Frosting as an art medium. For my son’s birthday, I decorated his cake with some of his lifelong favorites: dinosaurs, Lego, and Superman, who is demonstrating the mighty power of the written word, in deference to his current pursuit of an MFA in writing. My son’s, that is, not Superman’s. Superman already has his.
A giant chocolate-chip scone on the table this morning, and a poem by Percy Bysshe Shelley (1792-1822). Happy Valentines Day, everyone.
The fountains mingle with the river
And the rivers with the Ocean
The winds of Heaven mix for ever
With a sweet emotion;
Nothing in the world is single;
All things by a law divine
In one another’s being mingle.
Why not I with thine? –
See the mountains kiss high Heaven
And the waves clasp one another;
No sister-flower would be forgiven
If it disdain’d its brother;
And the sunlight clasps the earth
And the moonbeams kiss the sea:
What is all this sweet work worth
If thou kiss not me?
—Percy Bysshe Shelley
A new month, and a poem for this day by Marge Piercy.
Three feet of snow in twenty-four hours
on top of seven inches. Not really
credible here. On the fourth day
we found the car under a six
foot drift and dug it out.
At first we could not open doors.
The post office shut for two days.
Our road had vanished into a field.
We felt the sky had finally
fallen and drowned us.
Six weeks: now patches of ground
emerge from white fortresses.
How beautiful is the dirt
I took for granted. Extraordinary
the wild green of grass islands.
Having the world snatched
from us makes us grateful even
for fence posts, for wheelbarrow
rising, for the stalwart spears
of daffodil uncovered.
Everything revealed is magical,

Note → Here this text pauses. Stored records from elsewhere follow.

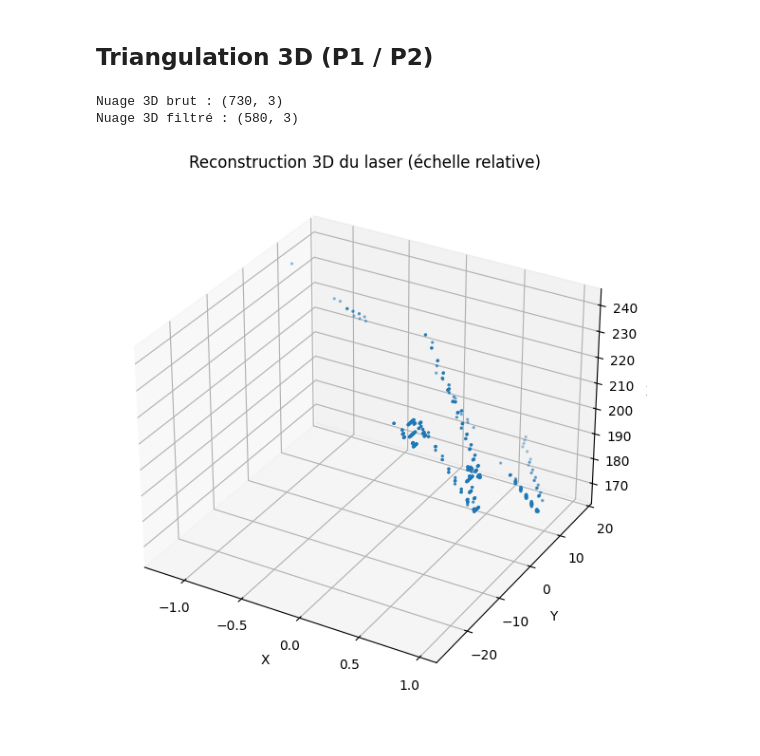
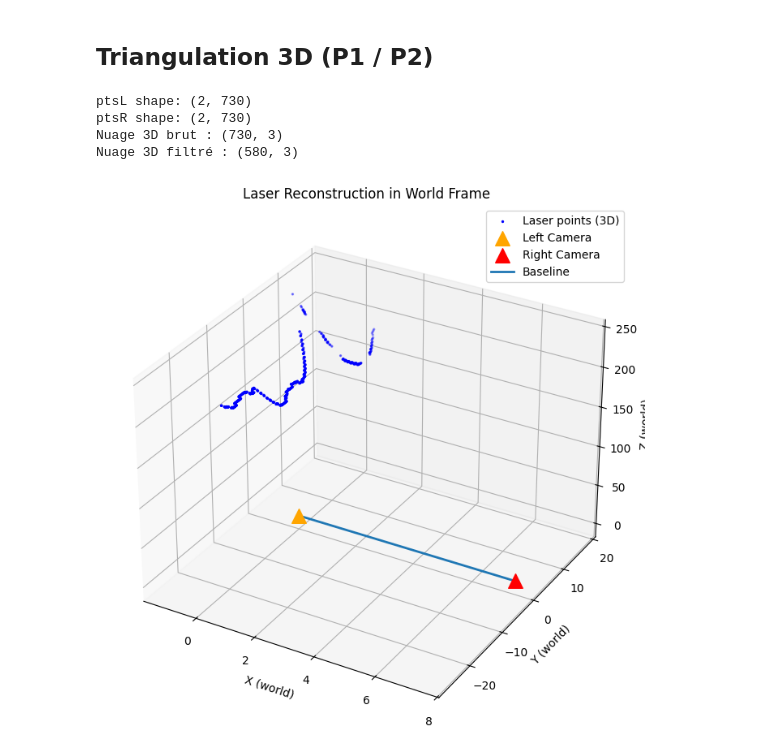
Before and after one commit to YLIssakha235/Lab3-4-StereovisionProject, a Jupyter notebook: stereovision.ipynb, the cells around one changed output. Cells and saved outputs as stored; diff of their text form; code cells hidden in the pictures.

```diff
--- a/stereovision.ipynb
+++ b/stereovision.ipynb
@@ -873,30 +873,68 @@ P2 shape: (3, 4)
 # %%
 ptsL = np.vstack([matches[:, 0], matches[:, 1]]).astype(np.float64)
 ptsR = np.vstack([matches[:, 2], matches[:, 1]]).astype(np.float64)
+
+print("ptsL shape:", ptsL.shape)
+print("ptsR shape:", ptsR.shape)
 
 X_h = cv2.triangulatePoints(P1, P2, ptsL, ptsR)
 X = (X_h[:3] / X_h[3]).T
 print("Nuage 3D brut :", X.shape)
 
 # Filtrage
+# supprime NaN/Inf
 X = X[np.isfinite(X).all(axis=1)]
+
+# garde seulement les points "devant" la caméra (Z>0)
 X = X[X[:, 2] > 0]
 
-Z = X[:, 2]
-z_min, z_max = np.percentile(Z, [10, 90])
-X = X[(Z > z_min) & (Z < z_max)]
+# coupe les extrêmes en profondeur
+if len(X) > 10:
+    Z = X[:, 2]
+    z_min, z_max = np.percentile(Z, [10, 90])
+    X = X[(Z > z_min) & (Z < z_max)]
 
 print("Nuage 3D filtré :", X.shape)
 
-# Visualisation
-fig = plt.figure(figsize=(8, 6))
+def camera_center_from_P(P):
+    """
+    Calcule le centre caméra C (3,) à partir de P (3x4)
+    en supposant que M = P[:,:3] est inversible.
+    """
+    M = P[:, :3]
+    p4 = P[:, 3]
+    return -np.linalg.inv(M) @ p4
+
+C1 = camera_center_from_P(P1)   # caméra gauche (référence)
+C2 = camera_center_from_P(P2)   # caméra droite
+
+
+# Visualisation 3D (nuage + caméras + baseline)
+
+fig = plt.figure(figsize=(9, 7))
 ax = fig.add_subplot(111, projection="3d")
-ax.scatter(X[:, 0], X[:, 1], X[:, 2], s=2) # nuage de points
-ax.set_xlabel("X"); ax.set_ylabel("Y"); ax.set_zlabel("Z")
-ax.set_title("Reconstruction 3D du laser (échelle relative)")
+
+# nuage laser
+ax.scatter(X[:, 0], X[:, 1], X[:, 2], s=2, c="b", label="Laser points (3D)")
+
+# caméras
+ax.scatter(C1[0], C1[1], C1[2], s=160, marker="^", c="orange", label="Left Camera")
+ax.scatter(C2[0], C2[1], C2[2], s=160, marker="^", c="red", label="Right Camera")
+
+# baseline (segment entre caméras)
+ax.plot([C1[0], C2[0]], [C1[1], C2[1]], [C1[2], C2[2]], linewidth=2, label="Baseline")
+
+ax.set_xlabel("X (world)")
+ax.set_ylabel("Y (world)")
+ax.set_zlabel("Z (world)")
+ax.set_title("Laser Reconstruction in World Frame")
+ax.legend(loc="upper right")
+
 plt.tight_layout()
 plt.show()
 # %% [output]
+ptsL shape: (2, 730)
+ptsR shape: (2, 730)
 Nuage 3D brut : (730, 3)
 Nuage 3D filtré : (580, 3)
-[figure, old version]
+[figure, new version]
```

splendid in its ordinary shining.
The sun gives birth to rosebushes,
the myrtle, a snow shovel fallen,
overcome on the field of battle.